My tool for this contemplative practice is an older iPhone, with very little memory. I was out shooting this weekend and after 7 minutes my memory was full. This is far from ideal and naturally I covet a better camera and more memory but working within your limits can be a good practice as well. At times I will also use a hand-held audio recorder which records in stereo, and where I can also block out wind noise. So far, I’ve been very happy with doing single, still shots, so a sturdy tripod was a great investment.
A critical thing that video includes that isn’t present in photography is audio. (Fully silent video is an option, but not one that interests me at this point.) I’m very happy when a good image can be matched with good audio. I’m certain it is my affinity for and sensitivity to sound that has drawn me to working with video.
I’ve had a couple videos with bad or inconsequential audio, mostly due to wind rumble, and I’ve tried out created a soundtrack with me playing guitar. I’m not sure I’m as pleased with these as with the videos with the “natural” audio but it’s been a helpful learning experience.
I am very aware that I have very little critical knowledge with which to assess the things I am creating. I am not a cinephile, or trained in any artistic medium (excepting a year of guitar lessons). I have some awareness of design and some knowledge of my iPhone camera’s capabilities, but by and large I strive to work on awareness and instinct. Keeping my eyes and ears open and recording scenes that intrigue me even if I don’t exactly know why.
On one level I know I’m a hack just pointing my cheap phone at stuff but there is something about the experience of recording, and reviewing that makes me feel more present, more centered. It would be wonderful if I made videos that were by some critical measure “good”, but their real purpose is personal.
I’m aware of books on photography as a contemplative practice, but I’ve not found others who specifically talk about creating video as a contemplative practice. The work of filmmaker Patrick Shen certainly inspires me, and I’ve recently discovered and been fascinated by some of the works of James Benning.
I know that this practice nurtures my soul, and I know that through this practice I am learning of/experiencing God – but I’ve yet to figure out how to put this into words. A big part of what I like about my video creating experience is the complete absence of words.
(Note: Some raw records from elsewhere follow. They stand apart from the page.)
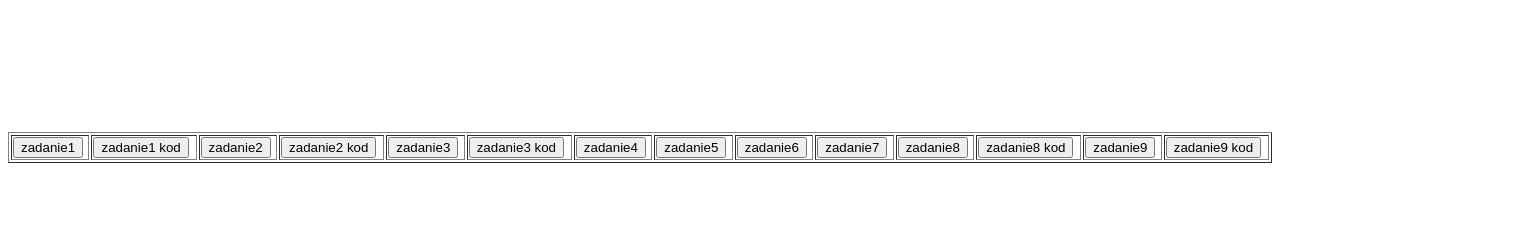
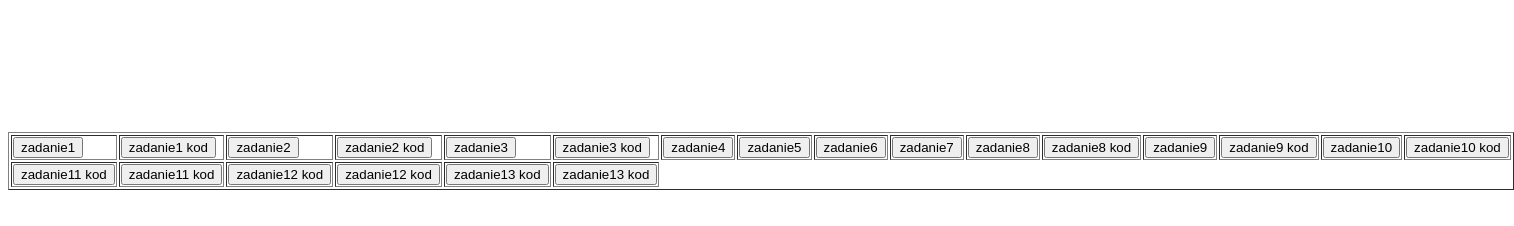
Before and after one commit to kosiarnikow/PRACOWNIA-WITR-I-APL, a plain HTML site: page index.html in a window 1280 px wide. Shown: the part 406-632 px from the top of the page, 1514 px wide, since content can reach past the window. Drawn offline with Linux system fonts and the light colour scheme.

Commit message:
Update index.html

```diff
--- a/index.html
+++ b/index.html
@@ -1,4 +1,6 @@
 <!-- nr gr 31-->
+
+<!-- zadania do 13 -->
 
 <html>
 
@@ -19,7 +21,6 @@
 
 
     <script language="JavaScript">
-
         // z1
         function WinOpen_zebrowski_zad1() {
             window.open("przyklad1a.html", "okienko1_1", "toolbar=no,directories=no,menubar=no,height=1200,width=2000,top=200,left=200");
@@ -92,6 +93,39 @@
         function WinOpen_zebrowski_kody9() {
             window.open("kody_z9.html", "okienko9_2", "toolbar=no,directories=no,menubar=no,height=1200,width=2000,top=200,left=200");
         }
+
+        function WinOpen_zebrowski_zad10() {
+            window.open("zadanie10.html", "okienko10_1", "toolbar=no,directories=no,menubar=no,height=1200,width=2000,top=200,left=200");
+        }
+
+        function WinOpen_zebrowski_kody10() {
+            window.open("kody_z10.html", "okienko10_2", "toolbar=no,directories=no,menubar=no,height=1200,width=2000,top=200,left=200");
+        }
+
+        function WinOpen_zebrowski_zad11() {
+            window.open("zadanie11.html", "okienko11_1", "toolbar=no,directories=no,menubar=no,height=1200,width=2000,top=200,left=200");
+        }
+
+        function WinOpen_zebrowski_kody11() {
+            window.open("kody_z11.html", "okienko11_2", "toolbar=no,directories=no,menubar=no,height=1200,width=2000,top=200,left=200");
+        }
+
+        function WinOpen_zebrowski_zad12() {
+            window.open("zadanie12.html", "okienko12_1", "toolbar=no,directories=no,menubar=no,height=1200,width=2000,top=200,left=200");
+        }
+
+        function WinOpen_zebrowski_kody12() {
+            window.open("kody_z12.html", "okienko12_2", "toolbar=no,directories=no,menubar=no,height=1200,width=2000,top=200,left=200");
+        }
+
+        function WinOpen_zebrowski_zad13() {
+            window.open("zadanie13.html", "okienko13_1", "toolbar=no,directories=no,menubar=no,height=1200,width=2000,top=200,left=200");
+        }
+
+        function WinOpen_zebrowski_kody13() {
+            window.open("kody_z13.html", "okienko13_2", "toolbar=no,directories=no,menubar=no,height=1200,width=2000,top=200,left=200");
+        }
+
 
     </script>
 </head>
@@ -172,6 +206,51 @@
                 <input type="button" name="przycisk" value="zadanie9 kod" onclick="WinOpen_zebrowski_kody9(' ')">
                 </form>
             </td>
+
+            <td>
+                <input type="button" name="przycisk" value="zadanie10" onclick="WinOpen_zebrowski_kody10(' ')">
+                </form>
+            </td>
+
+            <td>
+                <input type="button" name="przycisk" value="zadanie10 kod" onclick="WinOpen_zebrowski_kody10(' ')">
+                </form>
+            </td>
+
+
+        </tr>
+        <tr>
+            <td>
+                <input type="button" name="przycisk" value="zadanie11 kod" onclick="WinOpen_zebrowski_kody11(' ')">
+                </form>
+            </td>
+
+            <td>
+                <input type="button" name="przycisk" value="zadanie11 kod" onclick="WinOpen_zebrowski_kody11(' ')">
+                </form>
+            </td>
+
+            <td>
+                <input type="button" name="przycisk" value="zadanie12 kod" onclick="WinOpen_zebrowski_kody12(' ')">
+                </form>
+            </td>
+
+            <td>
+                <input type="button" name="przycisk" value="zadanie12 kod" onclick="WinOpen_zebrowski_kody12(' ')">
+                </form>
+            </td>
+
+            <td>
+                <input type="button" name="przycisk" value="zadanie13 kod" onclick="WinOpen_zebrowski_kody13(' ')">
+                </form>
+            </td>
+
+            <td>
+                <input type="button" name="przycisk" value="zadanie13 kod" onclick="WinOpen_zebrowski_kody13(' ')">
+                </form>
+            </td>
+
+
         </tr>
 
 
```
Lines whose indentation alone changed are shown as unchanged.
It is my hope that in the creating and viewing I, and others, experience small sparks of revelation, of awareness, of knowing beyond words.
You can find the videos I’m creating on my YouTube channel.